You know someone who has done it and maybe you've thought of doing it yourself: quitting your full-time job to work for yourself.
I recently made that transition.
I quit my full-time job at a big ad agency and went off on my own with a goal of helping small businesses with their marketing. Making the jump to working for myself has been exciting and extremely rewarding. When I first considered doing this, I began to build a financial cushion to ensure I didn’t dig myself into debt trying to make this all work. But if I had done a few small things differently, I could have saved myself a lot of stress and headaches.
I’m no financial expert. But I’ve learned a lot over these last several months. If you’re thinking of doing freelance or having a side hustle in the coming new year… here are three things I have learned about starting a business in the months leading up to the holidays.
Consulting a certified accountant, financial planner and other financial professionals is the best way to ensure you start your business on the right foot. Most states have small business consulting services at no or low cost to the business.
Set Up Separate Personal and Business Banking Accounts
I learned this one the hard way. The minute you think of starting a little side business or freelancing gig… just go open a business checking account at your bank. It will be some of the best time you spend on your business going forward. This simple (I mean very simple… it takes less than an hour at most banks) task separates your current income and your business. Everything is now easier once you have done this.
Now, when you buy supplies for your business you can use your “business debit card” and it comes from that account. That should be looked at as an expense and those take away from your business income. (Remember, you pay taxes on income. Less income, less taxes.) Having that transaction separated from the beginning makes it a lot easier going forward.
Pro tip: Put all your income into this account. I mean this. The money is not your personal money… yet. The simple act of putting your money in this separate account makes it so much easier to see how much you are actually making. (This really comes into play when you are still working another job. If you can see all your business finances in one spot, you don’t confuse them with your other sources of income.)
Now the fun part: paying yourself. Each time you transfer money to your personal account you are giving yourself a paycheck. Since you were smart and opened that separate account, it’s much easier to see how much you are actually making with your business.
Accounting Is Rarely Fun--But So Very Necessary
High five. You were smart and set up a separate business checking accounts for your business. (If you didn’t… stop right now and read the last few paragraphs.) Since you have those separate accounts, when you connect them to any one of the great bookkeeping and accounting services available, you will have saved yourself so many headaches. These services all have apps for your phone that allow you to take pictures of receipts too. This makes organization easy and effective.

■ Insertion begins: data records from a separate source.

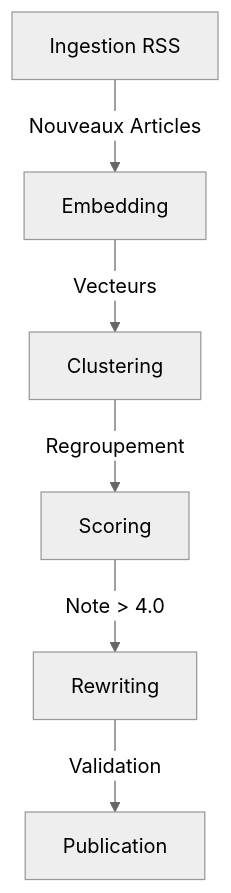
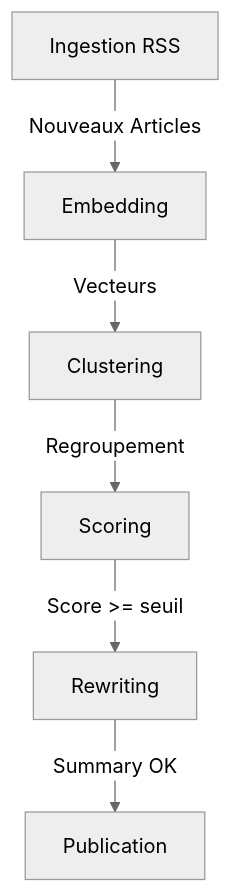
Before and after one commit to GianniDmc/Nexus: the diagram in docs/ARCHITECTURE.md, drawn with Mermaid (neutral theme). The commit also changed other lines of this file and 6 other files, not shown here.

Commit message:
docs: align architecture and decisions

````diff
--- a/docs/ARCHITECTURE.md
+++ b/docs/ARCHITECTURE.md
@@ -6,8 +6,8 @@
 ```mermaid
 graph TD
     A[Ingestion RSS] -->|Nouveaux Articles| B[Embedding]
     B -->|Vecteurs| C[Clustering]
     C -->|Regroupement| D[Scoring]
-    D -->|Note > 4.0| E[Rewriting]
-    E -->|Validation| F[Publication]
+    D -->|Score >= seuil| E[Rewriting]
+    E -->|Summary OK| F[Publication]
 ```
````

I like to call myself a numbers guy. I keep a close eye on all my finances. But it’s easy to stray when the real work you are trying to do needs to get done. Set aside time every week to just double-check your books. It’s probably not the most fun. But when it’s done you will breathe easier knowing where you stand.

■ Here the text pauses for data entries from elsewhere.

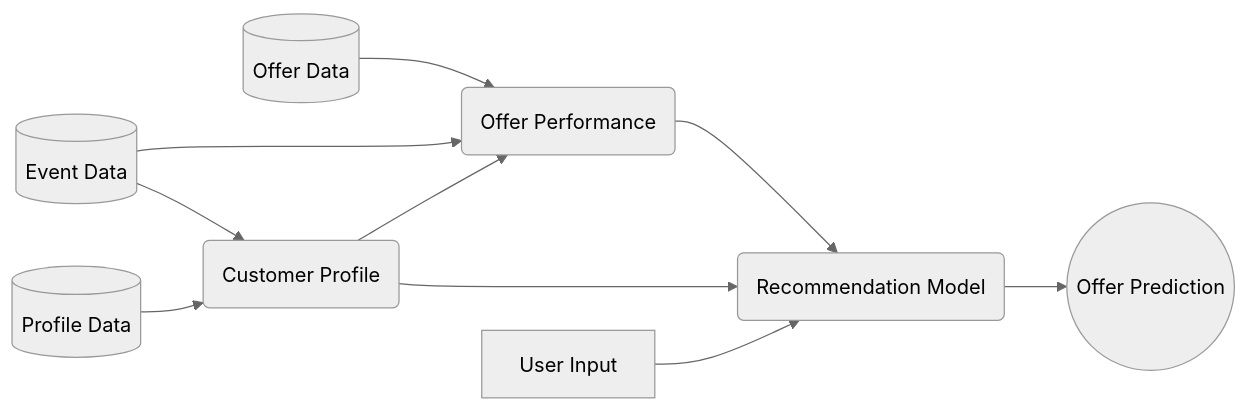
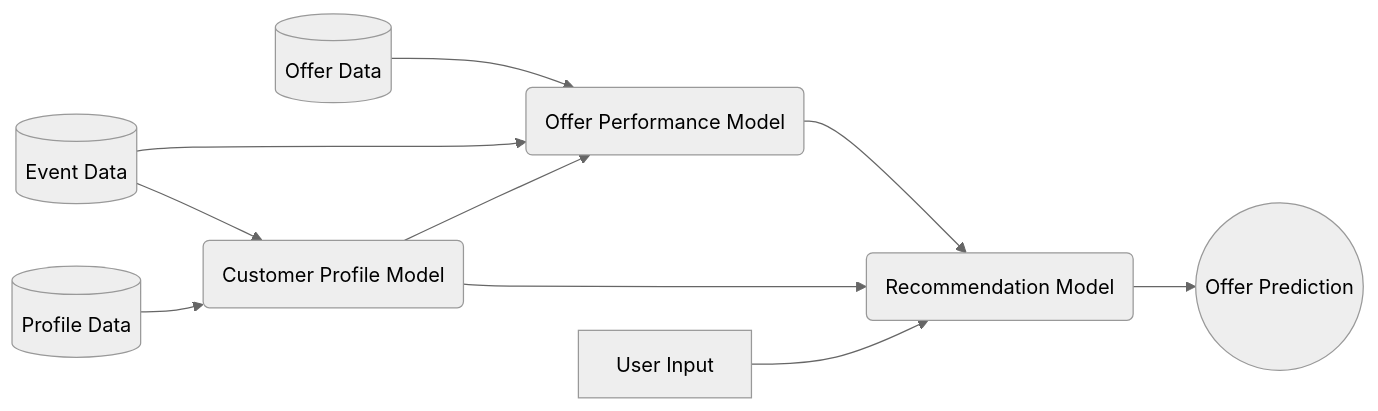
One commit to amcumber/udacity-mle-capstone-project changed the first of 2 diagrams in docs/Capstone-Proposal/proposal.md. Above: the diagram before and after it, drawn with Mermaid (neutral theme). The commit also changed other lines of this file and 1 other file, not shown here.

````diff
--- a/docs/Capstone-Proposal/proposal.md
+++ b/docs/Capstone-Proposal/proposal.md
@@ -137,12 +161,12 @@
 ```mermaid
 graph LR;
-  db3[(Event Data)] --> m1(Customer Profile);
-  db1[(Profile Data)] --> m1(Customer Profile);
-  db2[(Offer Data)] --> m2(Offer Performance);
-  db3[(Event Data)] --> m2(Offer Performance);
-  m1(Customer Profile) --> m2(Offer Performance);
-  m2(Offer Performance) --> m3(Recommendation Model);
-  m1(Customer Profile) --> m3(Recommendation Model);
+  db3[(Event Data)] --> m1(Customer Profile Model);
+  db1[(Profile Data)] --> m1(Customer Profile Model);
+  db2[(Offer Data)] --> m2(Offer Performance Model);
+  db3[(Event Data)] --> m2(Offer Performance Model);
+  m1(Customer Profile Model) --> m2(Offer Performance Model);
+  m2(Offer Performance Model) --> m3(Recommendation Model);
+  m1(Customer Profile Model) --> m3(Recommendation Model);
   input[User Input] --> m3(Recommendation Model);
   m3(Recommendation Model) --> e1((Offer Prediction));
 ```
````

Helpful bookkeeping/accounting resources:
The Holiday Season Is Before Tax Season
So... you made it to the end of the year with your business. Congrats! Hopefully you made a little money. You could reinvest it in your business in 2016 or you could give yourself a bonus. Remember one thing, the holiday season is the season before tax season. Make sure you have planned accordingly and you don’t owe the government money come January 1st.
This is where I and many other first-time freelancers and small business owners mess up. When you work full-time, your workplace automatically takes out the taxes for you and hopefully you get a small refund the following year. When you work for yourself, it is now your responsibility to pay your taxes. Don’t worry. Many of the online software systems you have setup will help you figure this out. Many of them even can connect to your bank account and help you pay your taxes.
Like I said: I’m not a finance expert. What I do know is that once I figured out these three things it relieved a lot of stress, allowing me to concentrate on what I enjoy most… helping my clients succeed.